On completion of the shaping, a set of elementary reconfigurations is obtained for each transition obtained following the expansion. These elementary reconfigurations possess the following properties:
However, the interpretation algorithm has a certain number of limits:
So, verificatory checks must be made.
Checks, Generation of the Reconfigurations and Simulation.
Checks
The checks make it possible to check that the set of elementary reconfiguration rules is a system having the following characteristics:
These checks pertain to the elementary reconfigurations. Other checks must also be undertaken on the logic language. They relate essentially to the consistency of the properties, the set of properties of the system having not to be contradictory. More simply, there must exist at least one configuration satisfying all the properties of the system.
The system is automatically operational by construction.
Concerning the determinism of the system, it is necessary to check that several possible reconfigurations do not exist for a given configuration. Formally, it suffices to ensure that the guards of the elementary reconfigurations for a given event are pairwise disjoint. It is known that the interpretation algorithm guarantees that two elementary reconfigurations arising from a transition where all the variables have been evaluated have disjoint guards. Therefore, errors are present if:

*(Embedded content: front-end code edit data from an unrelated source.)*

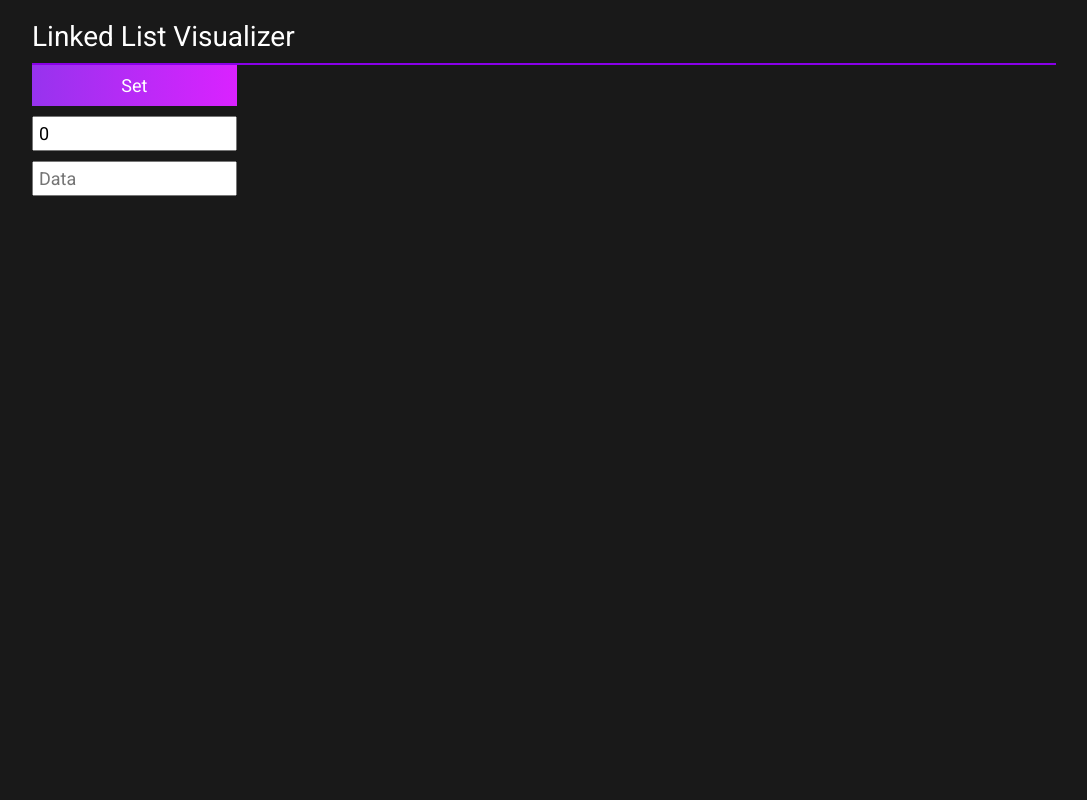
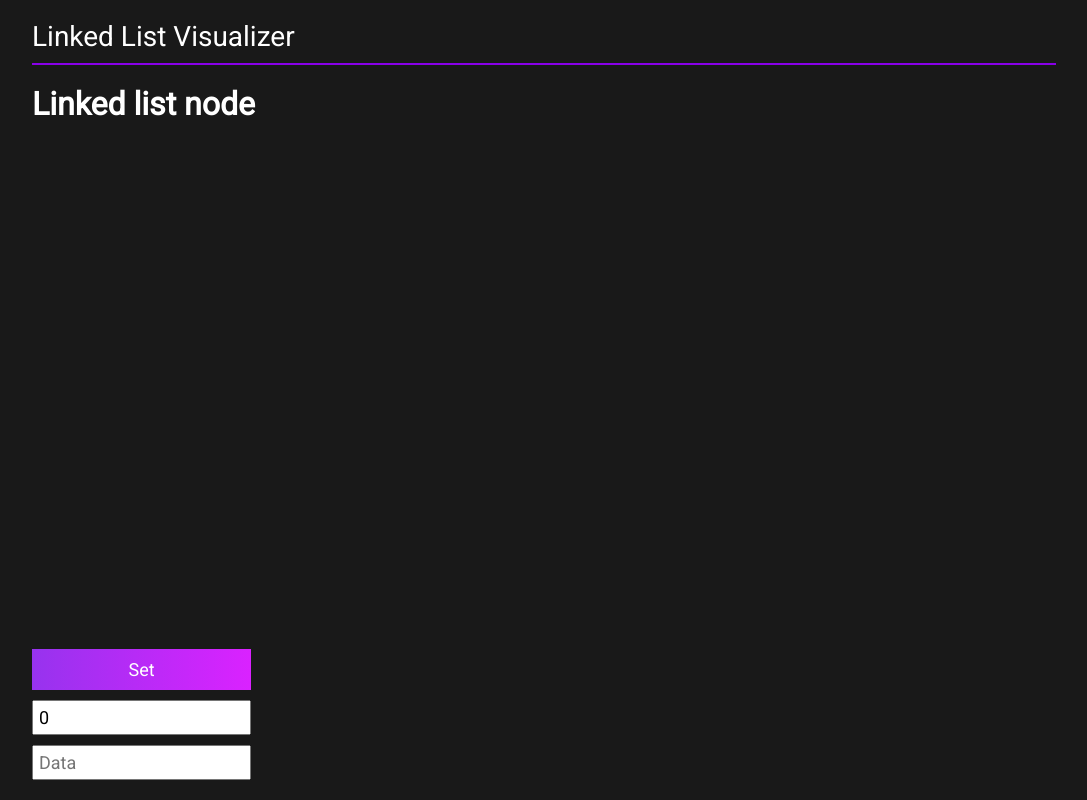
Before and after one commit to filipknias/linked-list-visualizer, a React (Vite) app: page / in a window 1280 px wide. Shown: the whole page, without its empty margins (96-1183 px from the left). Built offline with nearby package versions, Linux system fonts and the light colour scheme.

Commit message:
add styles to app component

```diff
--- a/src/App.tsx
+++ b/src/App.tsx
@@ -5,8 +5,11 @@ export default function App() {
   return (
     <div className="container">
       <Appbar />
-      <div style={{ width: '20%' }}>
-        <SetNodeControl />
+      <div className="main-view">
+        <h1>Linked list node</h1>
+        <div className="controls-container">
+          <SetNodeControl />
+        </div>
       </div>
     </div>
   )
--- a/src/index.css
+++ b/src/index.css
@@ -15,12 +15,34 @@
 body {
   background-color: var(--background);
   color: white;
-  max-height: 100vh;
+  height: 100vh;
+}
+
+#root {
+  height: 100%;
 }
 
 .container {
   width: 80%;
-  margin: 20px auto;
+  height: 100%;
+  padding: 20px 0;
+  margin: 0 auto;
+  display: flex;
+  flex-direction: column;
+}
+
+.main-view {
+  flex: 1;
+  display: flex;
+  flex-direction: column;
+  justify-content: space-between;
+  padding-top: 20px;
+}
+
+.controls-container {
+  display: flex;
+  justify-content: space-between;
+  gap: 20px;
 }
 
 input[type=text],
```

In both cases, it is necessary to rewrite the transition rules to correct these errors.
So that completeness is satisfied, it is necessary that an imperative transition and the set of elementary reconfigurations arising from said transition be applied to the same set of configurations.
Conservation of the properties is covered by the interpretation algorithm in the following manner. If configuration before reconfiguration is acceptable, it then satisfies all the properties of the system, then configuration after reconfiguration is also acceptable, it also satisfies all the properties of the system. It suffices to check that the configuration or configurations on initialization of the system satisfy all the properties of the system. At the same time, the consistency of the properties is guaranteed since there exists at least one configuration, the initial configuration which satisfies all the properties of the system.
It is also necessary to check that a given configuration is acceptable, that is to say that it satisfies all the properties of the system.
Code Generation
Simulation and code generation rely on a basic process executed in a loop which, given an initial configuration and a received event, calculates the next configuration. It can be put into the form of a function which calculates the next configuration on the basis of a configuration and an event.
The calculation of the next reconfiguration searches for the elementary reconfiguration whose guard is satisfied by the initial configuration, then applies the conclusion of the elementary reconfiguration to the initial configuration to obtain the final configuration.
Code generation involves a large number of possible solutions. For example, it is possible to write a generic reconfiguration function once and for all. The role of this function is to elect the elementary reconfiguration and to apply it. For this purpose, it uses the elementary reconfigurations generated either in the form of arrays or elementary data, or else in the form of codes.
Simulation and Traceability
Simulation makes it possible to validate the input specification. For each reconfiguration it is therefore important to determine the properties, the preferences and the transition rules which served to calculate the reconfiguration. To this end, a traceability function is used which, with each elementary reconfiguration, associates the transition rule, the properties and the preferences which have allowed its calculation.
It will be readily seen by one of ordinary skill in the art that the present invention fulfils all of the objects set forth above. After reading the foregoing specification, one of ordinary skill in the art will be able to affect various changes, substitutions of equivalents and various aspects of the invention as broadly disclosed herein. It is therefore intended that the protection granted hereon be limited only by definition contained in the appended claims and equivalents thereof.